*** Opening DATA TO EXAMINE ***
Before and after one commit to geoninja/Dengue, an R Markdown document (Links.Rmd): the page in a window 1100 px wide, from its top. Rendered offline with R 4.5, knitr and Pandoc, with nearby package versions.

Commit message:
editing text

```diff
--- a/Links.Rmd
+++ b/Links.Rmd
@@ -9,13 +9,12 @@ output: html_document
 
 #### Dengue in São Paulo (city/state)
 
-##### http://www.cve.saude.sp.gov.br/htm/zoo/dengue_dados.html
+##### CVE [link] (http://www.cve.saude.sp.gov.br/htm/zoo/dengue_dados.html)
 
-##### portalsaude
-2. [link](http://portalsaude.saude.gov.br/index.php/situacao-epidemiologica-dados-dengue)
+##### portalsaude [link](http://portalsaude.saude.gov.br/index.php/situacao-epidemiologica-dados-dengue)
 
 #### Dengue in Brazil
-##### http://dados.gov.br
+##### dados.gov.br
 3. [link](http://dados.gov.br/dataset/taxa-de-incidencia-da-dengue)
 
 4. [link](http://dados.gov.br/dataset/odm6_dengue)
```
*** Closing DATA TO EXAMINE ***
*** Opening DATA TO EXAMINE ***
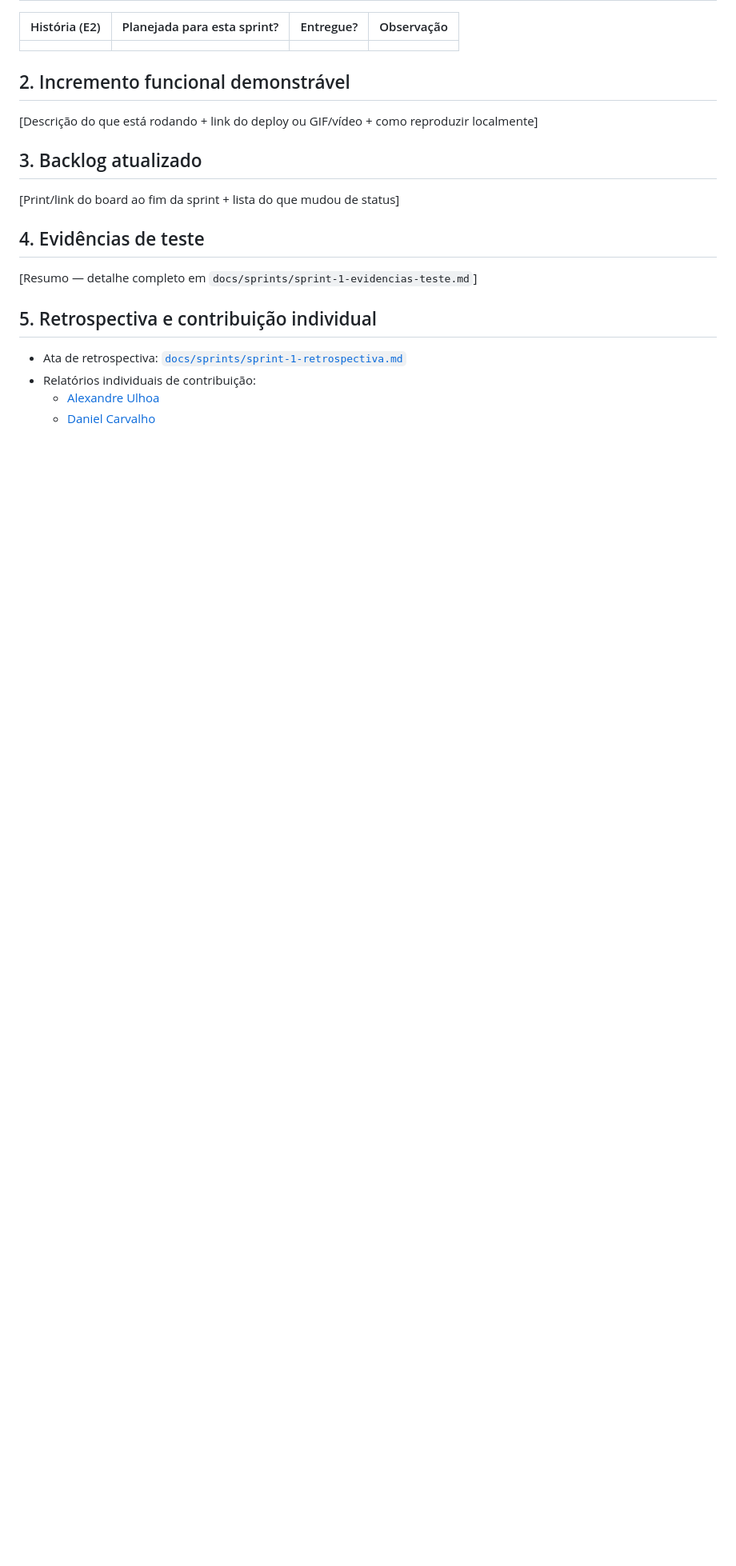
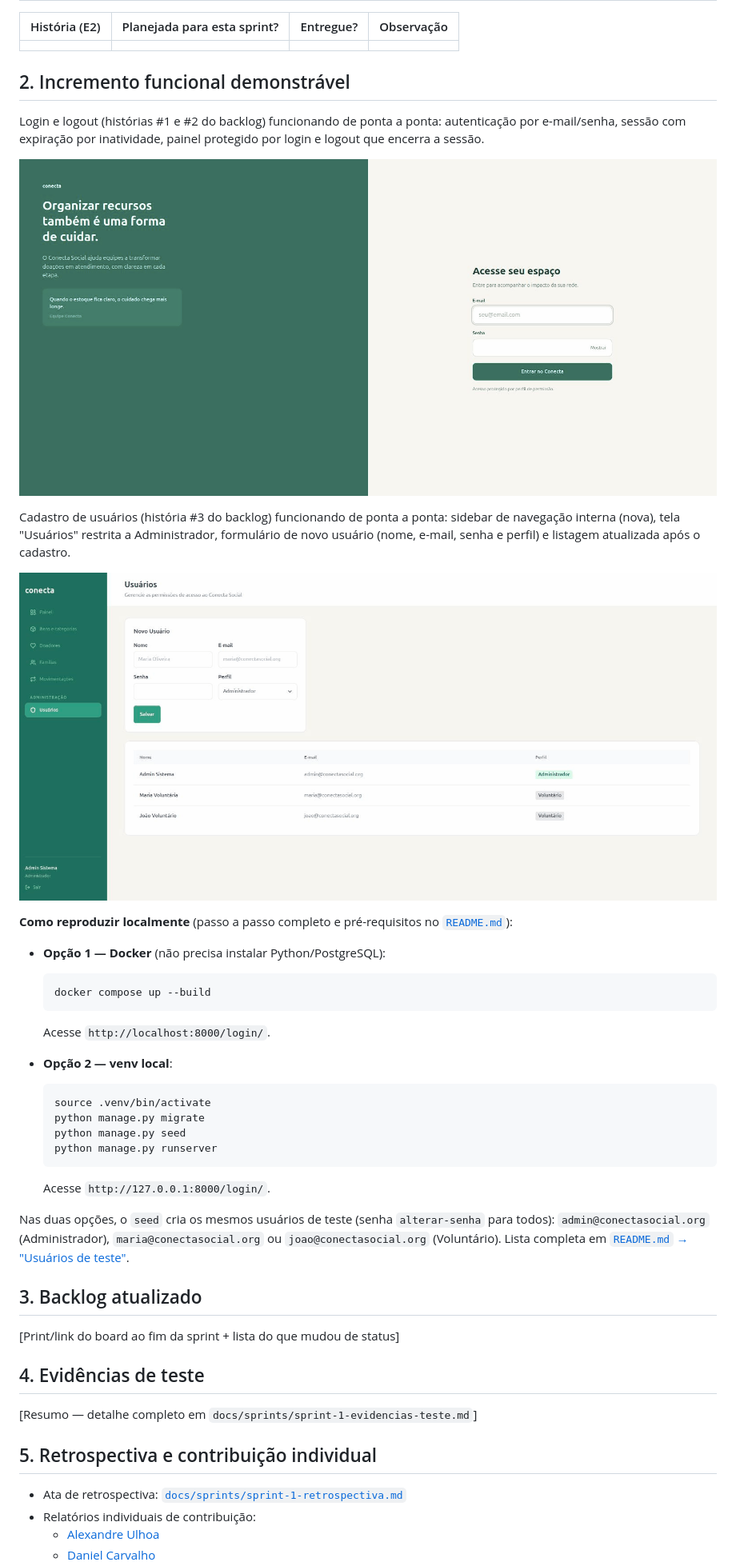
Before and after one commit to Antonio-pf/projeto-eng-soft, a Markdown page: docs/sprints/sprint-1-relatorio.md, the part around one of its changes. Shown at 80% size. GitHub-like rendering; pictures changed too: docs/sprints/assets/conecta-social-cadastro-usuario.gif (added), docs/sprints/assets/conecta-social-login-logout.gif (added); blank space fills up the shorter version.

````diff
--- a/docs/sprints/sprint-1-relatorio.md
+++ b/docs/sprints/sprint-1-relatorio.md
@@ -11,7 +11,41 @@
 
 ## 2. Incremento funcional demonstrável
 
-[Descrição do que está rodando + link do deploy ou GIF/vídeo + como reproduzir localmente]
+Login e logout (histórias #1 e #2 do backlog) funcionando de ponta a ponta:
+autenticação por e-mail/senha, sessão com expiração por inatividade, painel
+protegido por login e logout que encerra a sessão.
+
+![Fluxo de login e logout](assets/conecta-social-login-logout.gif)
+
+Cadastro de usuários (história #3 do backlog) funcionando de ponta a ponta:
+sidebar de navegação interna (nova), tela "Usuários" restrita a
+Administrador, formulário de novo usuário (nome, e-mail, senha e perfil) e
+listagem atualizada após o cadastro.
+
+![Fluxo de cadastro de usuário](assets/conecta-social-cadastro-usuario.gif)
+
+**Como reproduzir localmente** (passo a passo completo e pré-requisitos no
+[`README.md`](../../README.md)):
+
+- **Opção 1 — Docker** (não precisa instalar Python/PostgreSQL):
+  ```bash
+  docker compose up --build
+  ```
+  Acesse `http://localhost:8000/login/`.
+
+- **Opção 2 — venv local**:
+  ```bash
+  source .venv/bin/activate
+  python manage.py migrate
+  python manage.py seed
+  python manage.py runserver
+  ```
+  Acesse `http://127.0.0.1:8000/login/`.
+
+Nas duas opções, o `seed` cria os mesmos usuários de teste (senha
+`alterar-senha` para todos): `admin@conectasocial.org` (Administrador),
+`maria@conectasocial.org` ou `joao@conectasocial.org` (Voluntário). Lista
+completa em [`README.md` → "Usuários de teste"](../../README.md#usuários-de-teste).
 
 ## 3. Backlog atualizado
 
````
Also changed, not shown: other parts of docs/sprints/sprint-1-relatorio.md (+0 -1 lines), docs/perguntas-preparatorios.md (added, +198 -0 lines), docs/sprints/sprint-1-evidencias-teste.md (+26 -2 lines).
*** Closing DATA TO EXAMINE ***
**TASK GOAL**: Within the listing above, each line containing "Administrador" is counted once; report the total and nothing else.

**WRITTEN ANSWER**: 2